Physician Assisted Suicide

Physician assisted suicide and the right to die; these words bring to most people’s minds the name Dr. Jack Kevorkian or “Dr. Death” as he has been labeled by the media. Dr. Kevorkian designed a “suicide machine” that could terminate a patient’s life through a serious of

intravenous injections. This brought him national attention and ridicule, but there is much more to this subject. There is more than what the surface has shown.

Those who automatically dismiss the subject of physician assisted suicide as immoral likely have no personal experience with loved ones who have suffered through horrible, pain-intensive terminal illnesses.
In 1992, my grandmother was diagnosed with terminal lung cancer. She suffered months of exhausting treatment. This was the right choice for her, but it was all for naught. There was a point in her treatment in which the doctors determined that further medical treatment would not save her life.

During the last few weeks of her life, she was in grave pain. The doctor had prescribed the strongest pain medication available at the time, liquid morphine. I was charged with her medical care, along with a friend of hers, during the last few weeks of her life.
In order to keep my grandmother from agonizing pain, I asked the doctor to increase the doses of morphine. At one point, the doctor administered triple and quadruple the amounts of regular morphine doses to my grandmother. The amount had little effect on my grandmother. Many times I thought of increasing the morphine dosage enough so that she would fall asleep and never wake up again. I wanted to the pain away from her forever. I didn’t have to think about that decision for long. Shortly after my grandmother stopped breathing, I realized the cancer had taken her from me and the world. My grandmother’s experience is a good example of what could have been a physician-assisted suicide.

Sounding Board, Death and Dignity (New England Journal of Medicine, March 7th 1991) is an article written by a pseudo-name, Timothy E. Quill, M.D. Quill is a medical physician who goes on to describe about his experience with a former patient of his. This patient, whom he refers to “Diane”, was diagnosed with acute myelomonocytic leukemia. This form of leukemia is terminal. Quill writes that he knew Diane for quite some time and had knowledge of some of the trials and tribulations she had been through in her life. Diane suffered from alcoholism, depression, and uterine cancer. Quill writes that Diane was able to overcome these demons.

Quill informed Diane cancer diagnosis. He also informed her that her cancer treatment would be exhausting and last for months. The treatments would make her extremely sick and weak. Despite the treatment, Diane’s chances of survival would only be twenty-five percent. Quill informs Diane that time is not on her side and treatment would begin immediately. Diane soon realized that her chances of survival were reduced with each passing day. Diane decided that she needed to discuss her options with her family.

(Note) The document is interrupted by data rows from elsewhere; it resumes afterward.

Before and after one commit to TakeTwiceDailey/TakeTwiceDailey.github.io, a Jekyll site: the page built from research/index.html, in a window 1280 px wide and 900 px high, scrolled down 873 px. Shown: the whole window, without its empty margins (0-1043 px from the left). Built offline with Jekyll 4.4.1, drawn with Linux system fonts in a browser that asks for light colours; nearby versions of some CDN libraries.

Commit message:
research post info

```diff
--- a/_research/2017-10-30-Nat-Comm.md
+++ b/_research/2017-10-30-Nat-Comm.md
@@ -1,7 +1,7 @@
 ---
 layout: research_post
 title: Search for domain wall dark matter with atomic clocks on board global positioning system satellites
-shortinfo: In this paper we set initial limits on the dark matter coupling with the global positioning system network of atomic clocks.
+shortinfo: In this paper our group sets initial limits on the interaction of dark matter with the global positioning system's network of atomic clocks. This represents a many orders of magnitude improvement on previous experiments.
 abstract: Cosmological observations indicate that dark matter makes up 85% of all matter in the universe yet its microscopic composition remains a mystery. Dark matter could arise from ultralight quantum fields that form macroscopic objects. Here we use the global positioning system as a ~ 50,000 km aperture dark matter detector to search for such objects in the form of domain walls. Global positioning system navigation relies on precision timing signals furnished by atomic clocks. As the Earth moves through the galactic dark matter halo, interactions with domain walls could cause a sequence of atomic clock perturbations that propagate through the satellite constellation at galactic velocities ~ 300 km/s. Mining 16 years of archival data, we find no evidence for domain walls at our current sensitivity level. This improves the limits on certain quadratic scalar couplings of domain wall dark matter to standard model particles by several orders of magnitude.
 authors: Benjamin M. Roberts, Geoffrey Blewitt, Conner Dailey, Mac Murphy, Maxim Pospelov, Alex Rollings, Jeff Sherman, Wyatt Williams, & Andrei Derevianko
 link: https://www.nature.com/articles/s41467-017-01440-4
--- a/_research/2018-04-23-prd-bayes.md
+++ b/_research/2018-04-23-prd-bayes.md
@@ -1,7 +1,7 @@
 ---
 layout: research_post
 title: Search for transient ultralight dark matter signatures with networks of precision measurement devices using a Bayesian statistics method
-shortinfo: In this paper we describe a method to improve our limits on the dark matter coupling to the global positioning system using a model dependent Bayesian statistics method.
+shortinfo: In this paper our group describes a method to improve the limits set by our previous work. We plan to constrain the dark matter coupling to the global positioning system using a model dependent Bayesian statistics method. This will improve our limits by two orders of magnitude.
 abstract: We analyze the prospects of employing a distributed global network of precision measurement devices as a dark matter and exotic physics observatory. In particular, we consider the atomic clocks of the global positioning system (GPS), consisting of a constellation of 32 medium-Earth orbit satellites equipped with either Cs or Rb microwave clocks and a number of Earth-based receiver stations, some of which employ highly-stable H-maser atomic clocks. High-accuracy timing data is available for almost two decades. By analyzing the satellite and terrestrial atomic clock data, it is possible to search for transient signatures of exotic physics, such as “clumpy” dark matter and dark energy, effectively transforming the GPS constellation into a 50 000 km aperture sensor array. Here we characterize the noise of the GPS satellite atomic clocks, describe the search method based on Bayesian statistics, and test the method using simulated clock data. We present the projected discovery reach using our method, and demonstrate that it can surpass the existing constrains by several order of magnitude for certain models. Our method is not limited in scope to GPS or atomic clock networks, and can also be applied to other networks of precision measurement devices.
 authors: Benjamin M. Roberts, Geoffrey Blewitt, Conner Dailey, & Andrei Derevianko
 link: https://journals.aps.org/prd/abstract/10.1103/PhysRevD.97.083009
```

Quill writes that Diane returned two days later and informed him that she was refusing further treatment. Diane stated that she realized her chances of survival were reduced with each passing day. Quill was surprised at Diane’s decision. He respected her wish to refuse further treatment. Quill ensured Diane that he would take the necessary steps to make sure that her remaining days would be medically comfortable for her.
Within time, Diane’s symptoms became progressively worse. Diane realized then she didn’t have much time left. Diane requested a prescription for barbiturates from Quill. Quill was familiar with the Hemlock Society, an organization dedicated to fighting for a patient’s right to die. Quill knew that barbiturates are a key ingredient in a Hemlock Society suicide. Quill determined that Diane experiencing trouble sleeping, yet he struggled with her request for barbiturates. Ultimately, Quill prescribed barbiturates for Diane, all the while knowing that she would use them to end her life.

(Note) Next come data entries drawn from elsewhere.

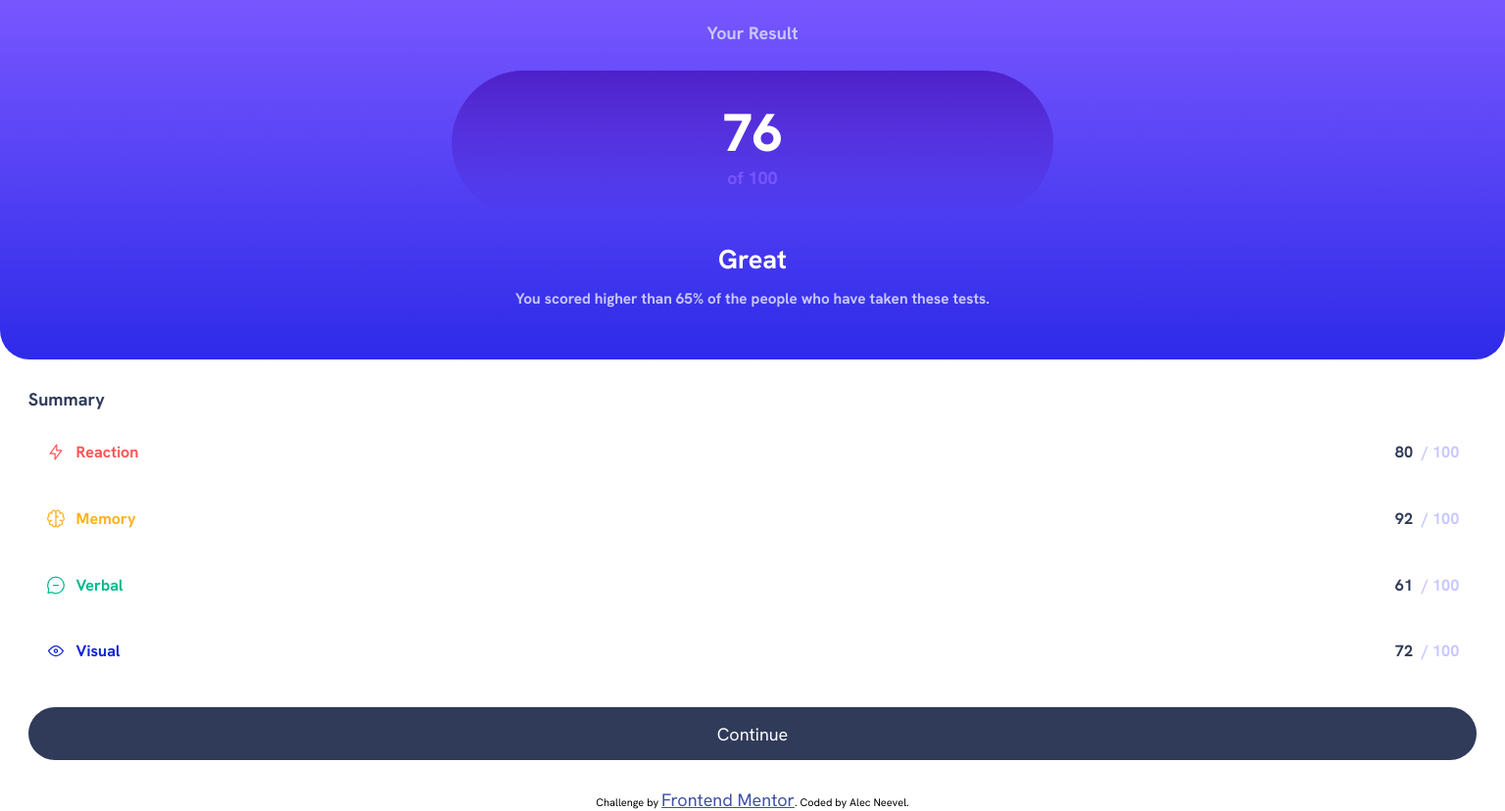
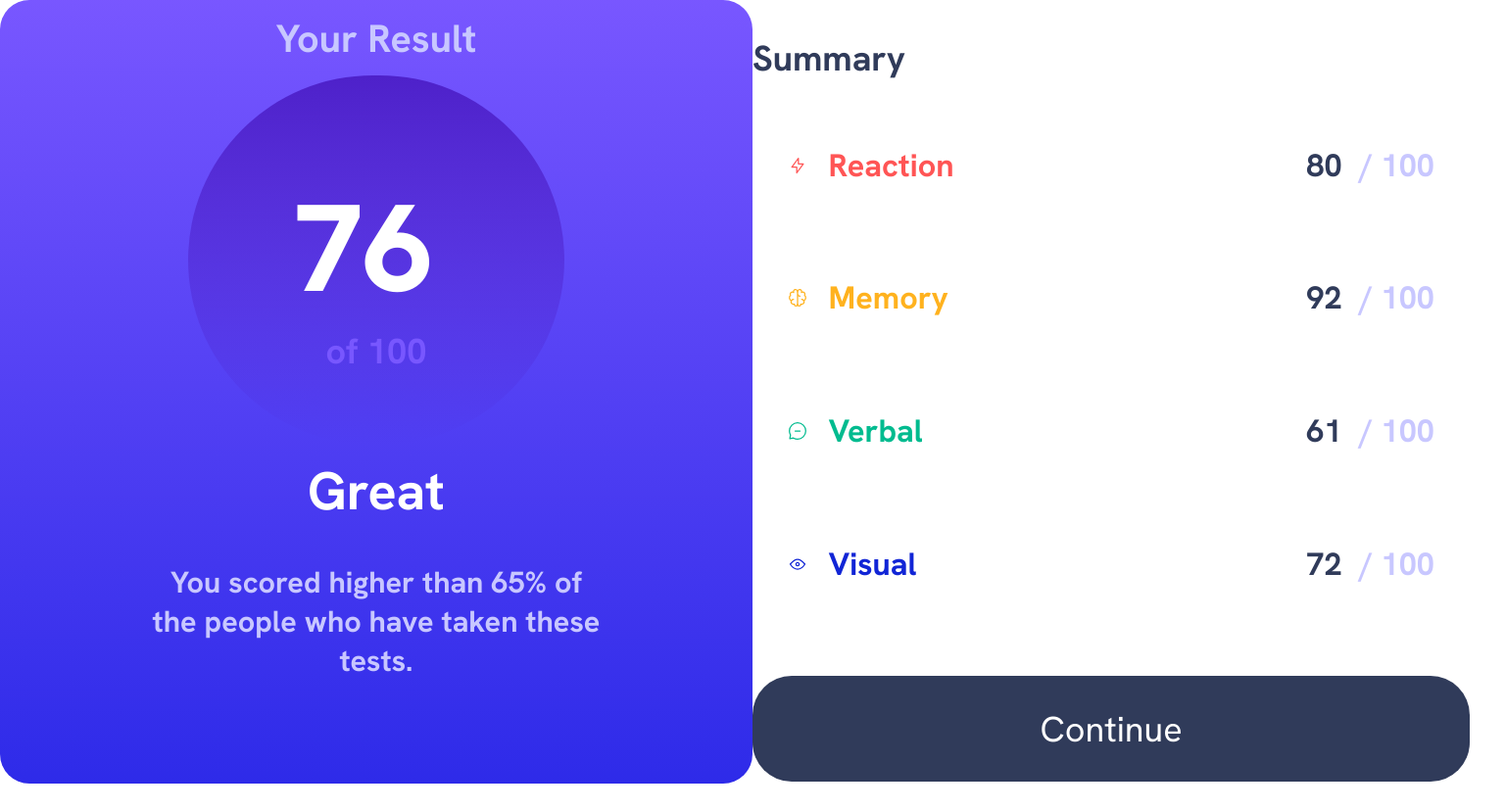
Before and after one commit to aneevel/frontend-mentor-results-summary-component, a website: page index.html in a window 1536 px wide. Shown: the whole page at 98% size. After the commit the page ends 800 px from the top, so only its background shows below. Drawn offline with Linux system fonts and the light colour scheme.

Commit message:
get desktop display for score bubble right

```diff
--- a/index.html
+++ b/index.html
@@ -19,7 +19,7 @@
   <link rel="stylesheet" href="styles/custom.css"/>
 </head>
 <body>
-<div class="container">
+<div class="container" id="base-container">
   <div class="container" id="result-summary">
     <h1>Your Result</h1>
     <div class="container" id="score-bubble">
--- a/styles/custom.css
+++ b/styles/custom.css
@@ -20,8 +20,15 @@
     font-optical-sizing: auto;
     font-style: normal;
     font-size: 18px;
+    box-sizing: border-box;
     margin: 0px;
     padding: 0px;
+}
+
+html, body {
+    margin: 0px;
+    height: 0px;
+    height: 100vh;
 }
 
 #result-summary {
@@ -44,7 +51,6 @@
     padding-bottom: 1.5rem;
     border-radius: 100px;
     background-image: linear-gradient(var(--violet-blue), var(--persian-blue));
-    border-radius: 100px;
 }
 
 #result-summary h1 {
@@ -182,3 +188,59 @@ button {
 #category-visual {
     color: #1125D6;
 }
+
+@media screen and (min-width: 1440px) {
+    * {
+        font-size: 36px;
+    }
+
+    #base-container {
+        display: flex;
+        height: 100vh;
+    }
+
+    #result-summary {
+        width: 50vw;
+        height: 100vh;
+        border-radius: 30px;
+        justify-content: space-evenly;
+        align-items: center;
+    }
+
+    #result-summary h1 {
+        margin-top: 0px;
+        width: 50%;
+        font-size: 1.1rem;
+    }
+
+    .result.numerator {
+        margin-left: 1rem;
+        margin-right: 1rem;
+        font-size: 3.5rem;
+    }
+
+    #score-bubble {
+        padding: 2rem;
+        margin: 0px;
+        width: 50%;
+        border-radius: 10rem;
+    }
+
+    #result-summary h3 {
+        margin: 0;
+    }
+
+    #breakdown-container {
+        width: 50vw;
+        height: 100vh;
+        padding: 1rem 1rem 0rem 0rem;
+    }
+
+    #score-interpretation {
+        width: 60%;
+    }
+
+    .attribution {
+        display: none;
+    }
+}
```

In my opinion, I believe Quill made the right decision regarding Diane. Diane’s story was not about a woman suffering from depression wishing to end her life. Diane’s story is a true life example of an individual faced with a slow, painful death due to a terminal illness. In my opinion, Quill likely felt guilty knowing that Diane would suffer a slow, painful death. The guilt of allowing Diane to suffer a painful death was likely much greater than any guilt he felt about violating the law; professionally or legally. I strongly believe that individuals should think more about the bigger picture physician-assisted suicides. My experience long ago with my grandmother taught me the difference between spirit of the law and the letter of the law.

The Hemlock Society has been an integral part of fighting for patient’s right to die with dignity. On October 27th, 1997, physician-assisted suicide became legal in the State of Oregon for terminally ill patients meeting the requirements of the law. In my opinion, other states should follow Oregon’s lead regarding physician-assisted suicide. The United States Supreme Court is currently examining physician-assisted suicide to determine if our nation will follow Oregon’s lead.